The Pacific Empresses: An Illustrated History of Canadian Pacific Railway's Empress Liners on the Pacific Ocean
by Robert D. Turner
About the Book
Used Book. Hardcover. Dust jacket included. Fair condition. Dust jacket torn and taped.
-- From the dust jacket
The Empresses were the finest, fastest lines on the Pacific. They forged a link across the North Pacific from the west coast of Canada to Japan, China, and later the Philippines that lasted for over 50 years.
The first Empresses came to the Pacific in 1891, providing a fast, reliable steamship service connecting the western terminus of the Canadian Pacific Railway with the Orient. The ships were the beautiful clipper-bowed Empresses of India, China, and Japan. Later, as steamship design advanced and the service grew, the larger, record-breaking Empress of Russia and Empress of Asia joined the fleet.
In peacetime, the Empresses carried the rich and the famous as well as thousands of immigrants to and from the Orient. Their cargoes were silk, tea, spices, and other high-value goods that required speed and efficient handling. Consistently, they broke speed records for the North Pacific and set standards of service and reliability that few steamship lines could match.
The 1920’s saw the arrival on the Pacific of the Empress of Canada and for a time, the Empresses of Australia and France. The completion of the second Empress of Japan in 1930 marked the culmination of the Canadian Pacific’s shipbuilding for the Pacific service. She shattered the trans-Pacific record and raised still higher the standards of passenger accommodation on the Pacific.

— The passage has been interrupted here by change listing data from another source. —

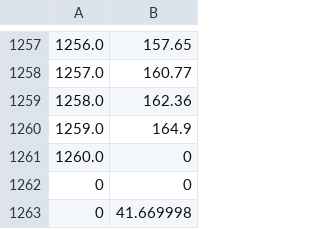
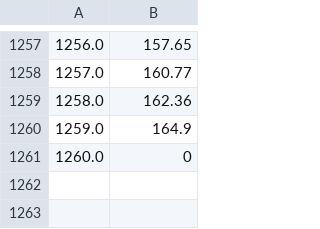
Before and after one commit to Leabago/slime, a CSV file: game_AAPL.csv, drawn as a sheet; only a part is shown, gaps mark what is left out.

```diff
--- a/game_AAPL.csv
+++ b/game_AAPL.csv
@@ -1261,3 +1261 @@
 1260.0,0
-0,0
-0,41.669998
```
Also changed, not shown: game_AAPL2.csv, 4 other files.
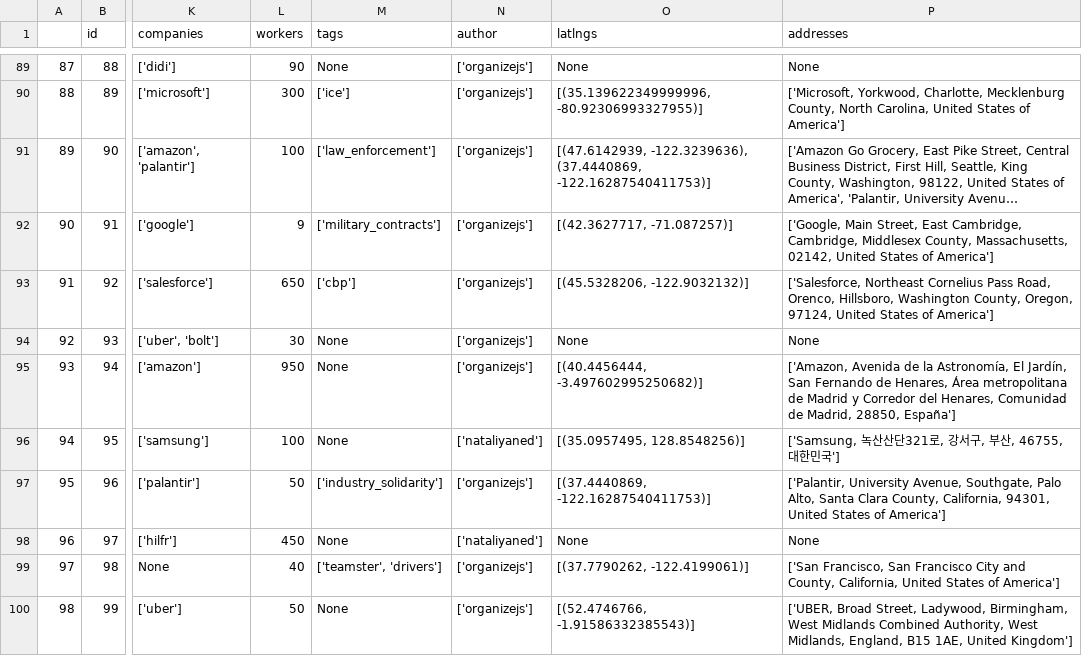
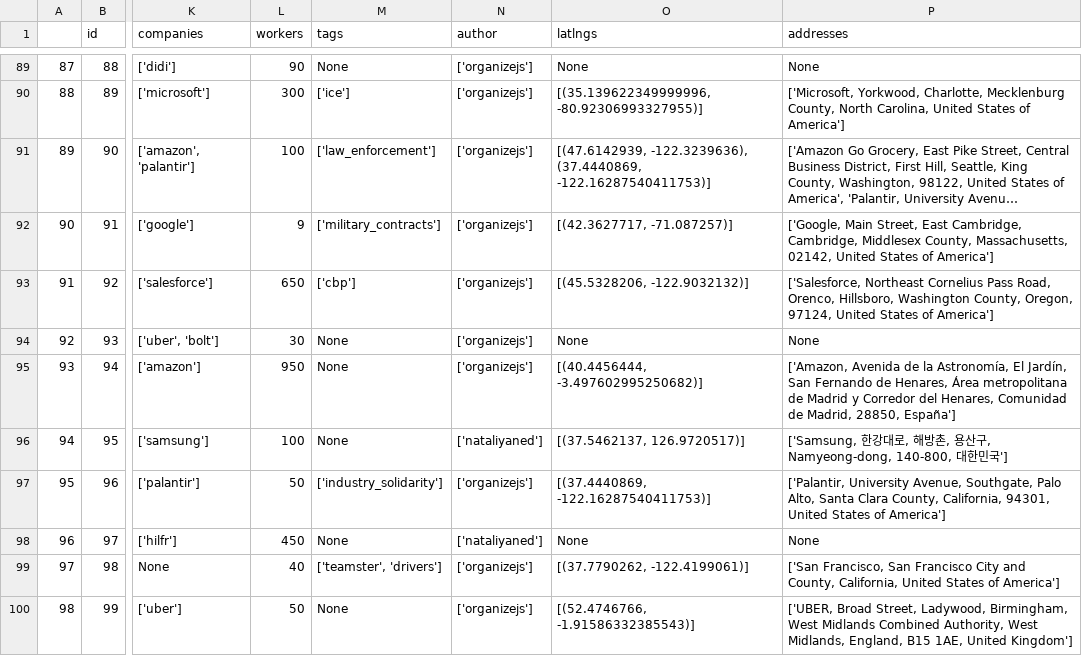
Before and after one commit to collective-action/tech, a CSV file: actions.csv, drawn as a sheet; only a part is shown, gaps mark what is left out; long unchanged cells end in …; the diff names each change by its address in the sheet, - before the commit and + after, or states it on an @@ line.

```diff
--- a/actions.csv
+++ b/actions.csv
-O96 (latlngs): [(35.0957495, 128.8548256)]
+O96 (latlngs): [(37.5462137, 126.9720517)]
-P96 (addresses): ['Samsung, 녹산산단321로, 강서구, 부산, 46755, 대한민국…
+P96 (addresses): ['Samsung, 한강대로, 해방촌, 용산구, Namyeong-dong, 140-800, 대한민국…
```
Also changed, not shown: 3 other files.
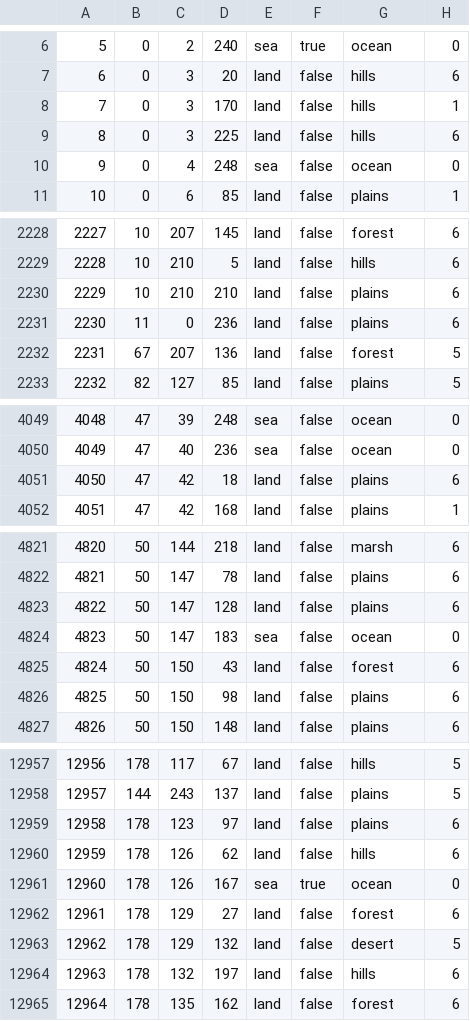
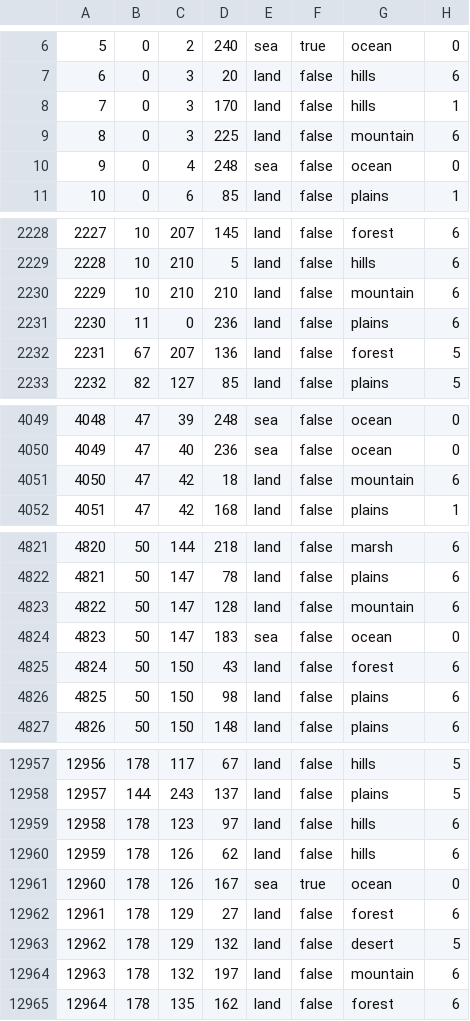
Before and after one commit to kmeow275/EoF-STG, a CSV file: map/definition.csv, drawn as a sheet; only a part is shown, gaps mark what is left out; the diff covers the shown part only.

Commit message:
Griffonstonian Caucasus
adjusted province terrain defines to match Tassen's changes

```diff
--- a/map/definition.csv
+++ b/map/definition.csv
@@ -8,3 +8,3 @@
 7;0;3;170;land;false;hills;1
-8;0;3;225;land;false;hills;6
+8;0;3;225;land;false;mountain;6
 9;0;4;248;sea;false;ocean;0
@@ -2229,3 +2229,3 @@
 2228;10;210;5;land;false;hills;6
-2229;10;210;210;land;false;plains;6
+2229;10;210;210;land;false;mountain;6
 2230;11;0;236;land;false;plains;6
@@ -4050,3 +4050,3 @@
 4049;47;40;236;sea;false;ocean;0
-4050;47;42;18;land;false;plains;6
+4050;47;42;18;land;false;mountain;6
 4051;47;42;168;land;false;plains;1
@@ -4822,3 +4822,3 @@
 4821;50;147;78;land;false;plains;6
-4822;50;147;128;land;false;plains;6
+4822;50;147;128;land;false;mountain;6
 4823;50;147;183;sea;false;ocean;0
@@ -12958,3 +12958,3 @@
 12957;144;243;137;land;false;plains;5
-12958;178;123;97;land;false;plains;6
+12958;178;123;97;land;false;hills;6
 12959;178;126;62;land;false;hills;6
@@ -12963,3 +12963,3 @@
 12962;178;129;132;land;false;desert;5
-12963;178;132;197;land;false;hills;6
+12963;178;132;197;land;false;mountain;6
 12964;178;135;162;land;false;forest;6
```
Also changed, not shown: 15 edited cells elsewhere in this file.
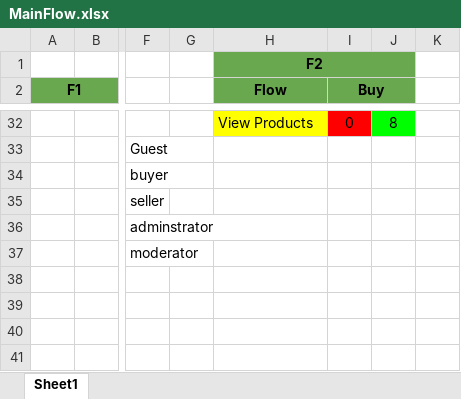
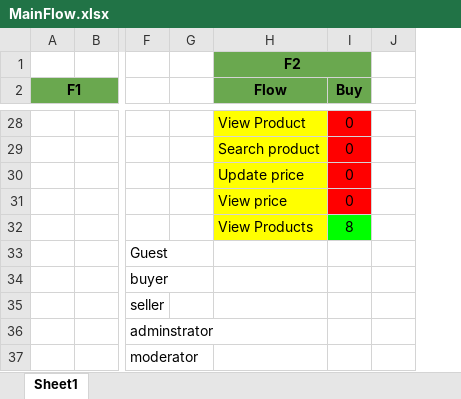
Before and after one commit to annguyenbinh03/FUFleamarket, an Excel workbook: MainFlow.xlsx, sheet Sheet1, drawn as a sheet; only a part is shown, gaps mark what is left out; values as stored, in another font and other column widths than the file's, no borders; charts and pictures not drawn; removed rows and columns are numbered as before the commit, all else as after; rows hold the shown columns only; the diff covers the shown part only; the diff names each change by its address in the sheet, - before the commit and + after, or states it on an @@ line.

Commit message:
Update MainFlow F1

```diff
--- a/MainFlow.xlsx (sheet Sheet1)
+++ b/MainFlow.xlsx (sheet Sheet1)
-column J, row 32: 8
-I2:J2 merged
-H28 (Flow): View Products
+H28 (Flow): View Product
+row 29:  |  |  |  | Search product | 0
+row 30:  |  |  |  | Update price | 0
+row 31:  |  |  |  | View price | 0
+row 32:  |  |  |  | View Products | 8
```
Also changed, not shown: 4 removed rows, 21 edited cells and cell formats elsewhere in this sheet.
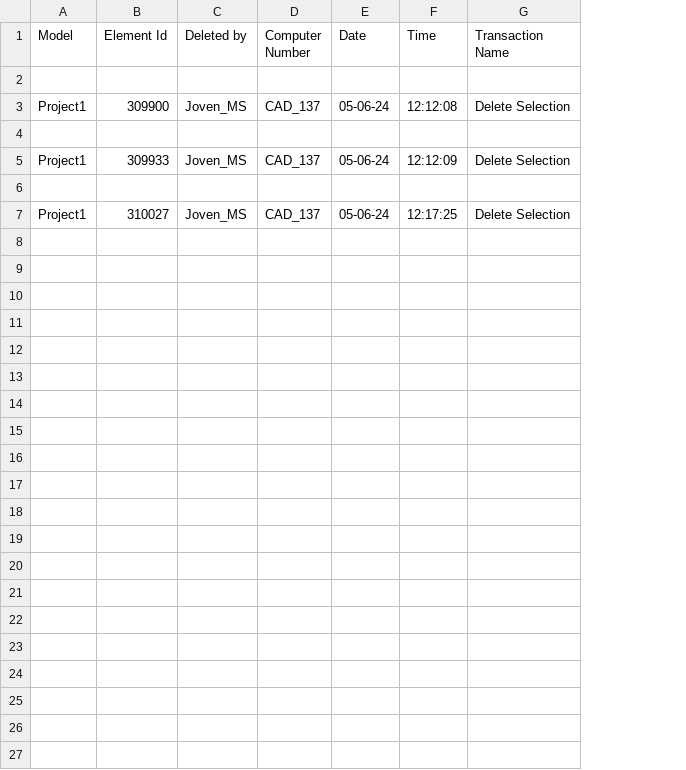
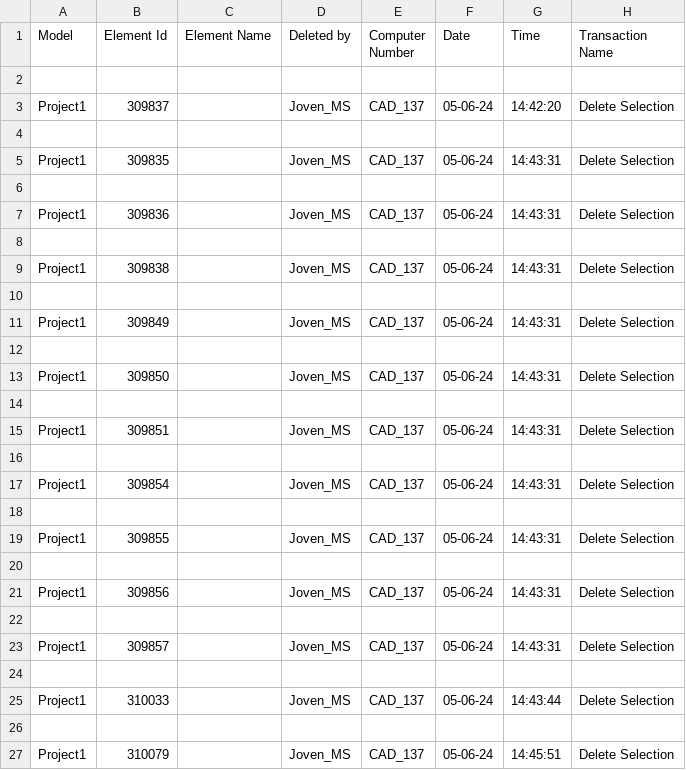
Before and after one commit to jmsgxx/GumPyTools, a CSV file: lib/Ref/del_el_log.csv, drawn as a sheet; addresses are those after the commit; the diff names each change by its address in the sheet, - before the commit and + after, or states it on an @@ line.

```diff
--- a/lib/Ref/del_el_log.csv
+++ b/lib/Ref/del_el_log.csv
+column C (Element Name), empty
-B3 (Element Id): 309900
+B3 (Element Id): 309837
-G3 (Time): 12:12:08
+G3 (Time): 14:42:20
-B5 (Element Id): 309933
+B5 (Element Id): 309835
-G5 (Time): 12:12:09
+G5 (Time): 14:43:31
+row 7: Project1 | 309836 |  | Joven_MS | CAD_137 | 05-06-24 | 14:43:31 | Delete Selection
+row 8: (empty)
+row 9: Project1 | 309838 |  | Joven_MS | CAD_137 | 05-06-24 | 14:43:31 | Delete Selection
+row 10: (empty)
+row 11: Project1 | 309849 |  | Joven_MS | CAD_137 | 05-06-24 | 14:43:31 | Delete Selection
+row 12: (empty)
+row 13: Project1 | 309850 |  | Joven_MS | CAD_137 | 05-06-24 | 14:43:31 | Delete Selection
+row 14: (empty)
+row 15: Project1 | 309851 |  | Joven_MS | CAD_137 | 05-06-24 | 14:43:31 | Delete Selection
+row 16: (empty)
+row 17: Project1 | 309854 |  | Joven_MS | CAD_137 | 05-06-24 | 14:43:31 | Delete Selection
+row 18: (empty)
+row 19: Project1 | 309855 |  | Joven_MS | CAD_137 | 05-06-24 | 14:43:31 | Delete Selection
+row 20: (empty)
+row 21: Project1 | 309856 |  | Joven_MS | CAD_137 | 05-06-24 | 14:43:31 | Delete Selection
+row 22: (empty)
+row 23: Project1 | 309857 |  | Joven_MS | CAD_137 | 05-06-24 | 14:43:31 | Delete Selection
+row 24: (empty)
+row 25: Project1 | 310033 |  | Joven_MS | CAD_137 | 05-06-24 | 14:43:44 | Delete Selection
+row 26: (empty)
-B27 (Element Id): 310027
+B27 (Element Id): 310079
-G27 (Time): 12:17:25
+G27 (Time): 14:45:51
```
Also changed, not shown: lib/Ref/add_el_log.csv, lib/Ref/doc_open_log.csv, 2 other files.
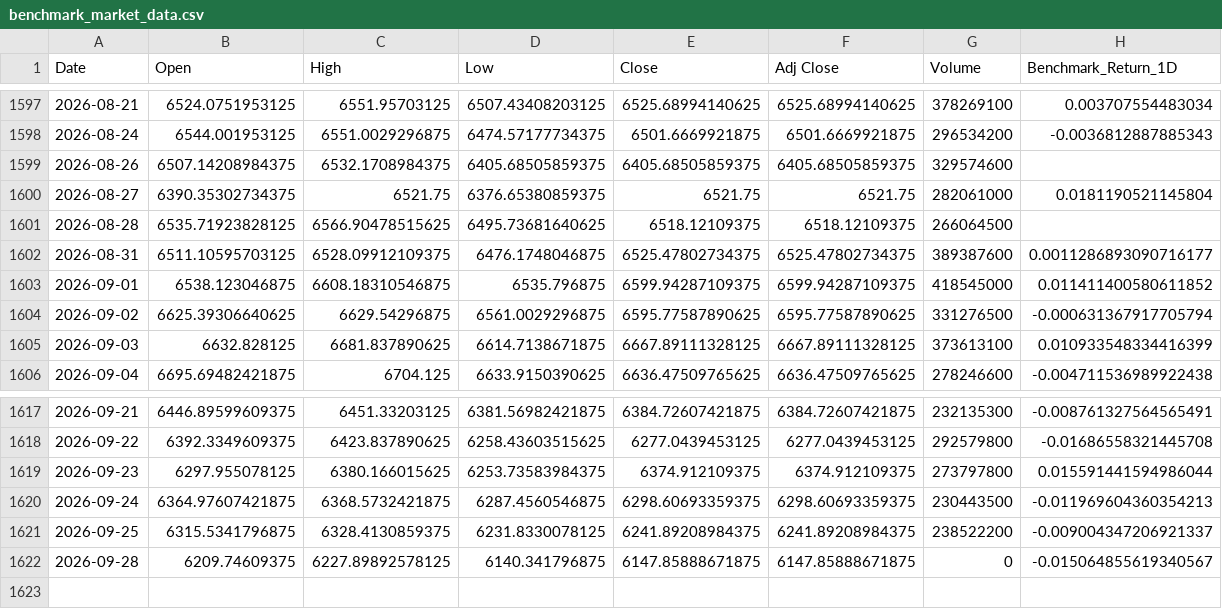
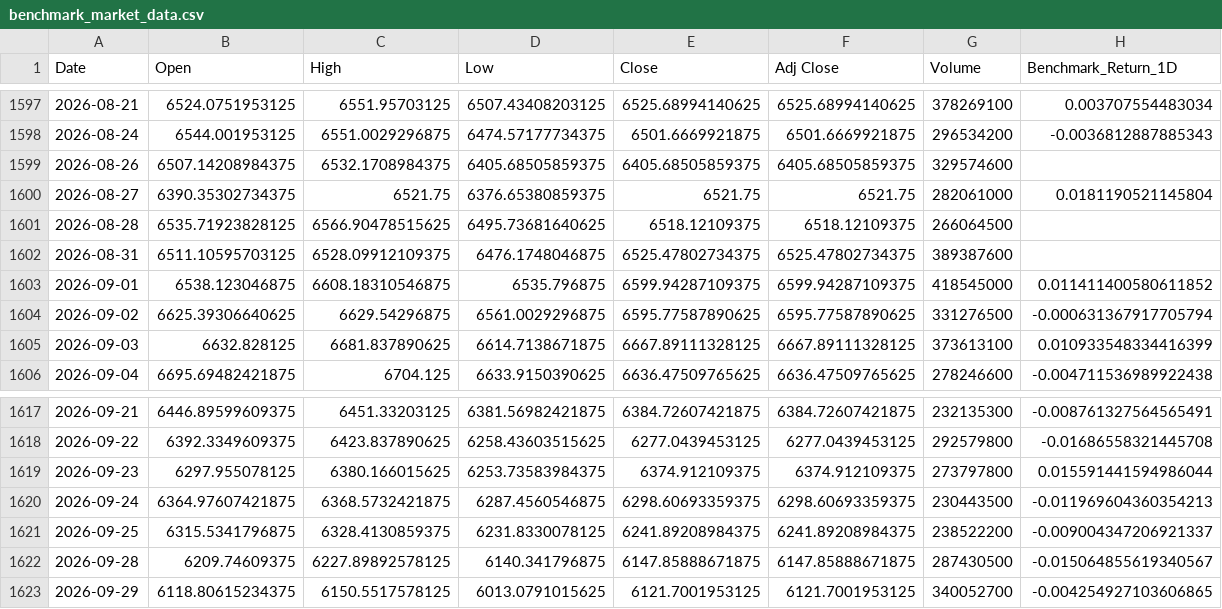
Before and after one commit to sekarwidhastri/stock-market-recommendation, a CSV file: data/raw/benchmark_market_data.csv, drawn as a sheet; only a part is shown, gaps mark what is left out.

```diff
--- a/data/raw/benchmark_market_data.csv
+++ b/data/raw/benchmark_market_data.csv
@@ -1601,3 +1601,3 @@ Date,Open,High,Low,Close,Adj Close,Volume,Benchmark_Return_1D
 2026-08-28,6535.71923828125,6566.90478515625,6495.73681640625,6518.12109375,6518.12109375,266064500,
-2026-08-31,6511.10595703125,6528.09912109375,6476.1748046875,6525.47802734375,6525.47802734375,389387600,0.0011286893090716177
+2026-08-31,6511.10595703125,6528.09912109375,6476.1748046875,6525.47802734375,6525.47802734375,389387600,
 2026-09-01,6538.123046875,6608.18310546875,6535.796875,6599.94287109375,6599.94287109375,418545000,0.011411400580611852
@@ -1621,2 +1621,3 @@ Date,Open,High,Low,Close,Adj Close,Volume,Benchmark_Return_1D
 2026-09-25,6315.5341796875,6328.4130859375,6231.8330078125,6241.89208984375,6241.89208984375,238522200,-0.009004347206921337
-2026-09-28,6209.74609375,6227.89892578125,6140.341796875,6147.85888671875,6147.85888671875,0,-0.015064855619340567
+2026-09-28,6209.74609375,6227.89892578125,6140.341796875,6147.85888671875,6147.85888671875,287430500,-0.015064855619340567
+2026-09-29,6118.80615234375,6150.5517578125,6013.0791015625,6121.7001953125,6121.7001953125,340052700,-0.004254927103606865
```
Also changed, not shown: data/raw/global_macro_data.csv, 15 other files.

In wartime, the Empresses took on new duties: as armed merchant cruisers and troop transports. One became a hospital ship. In World War I, they hounded the German cruiser Emden and shelled Turkish forts along the Red Sea. In World War II, they carried thousands of Allied troops in every theatre of the war and the Empress of Canada was a key unit in a commando raid. But war service took its toll: the Empress of Canada was torpedoed off the African coast; the Empress of Asia was sunk during the siege of Singapore; and the Empress of Russia, being refitted just after the end of the war, was destroyed by fire. Only the Empress of Japan survived. Air travel dominated the post-war years and the Empress fleet was never replaced on the Pacific. An era came to an end.
This is the dramatic story of the Canadian Pacific’s Empresses on the trans-Pacific service, from record-breaking runs and million-dollar silk cargoes to typhoons and war service.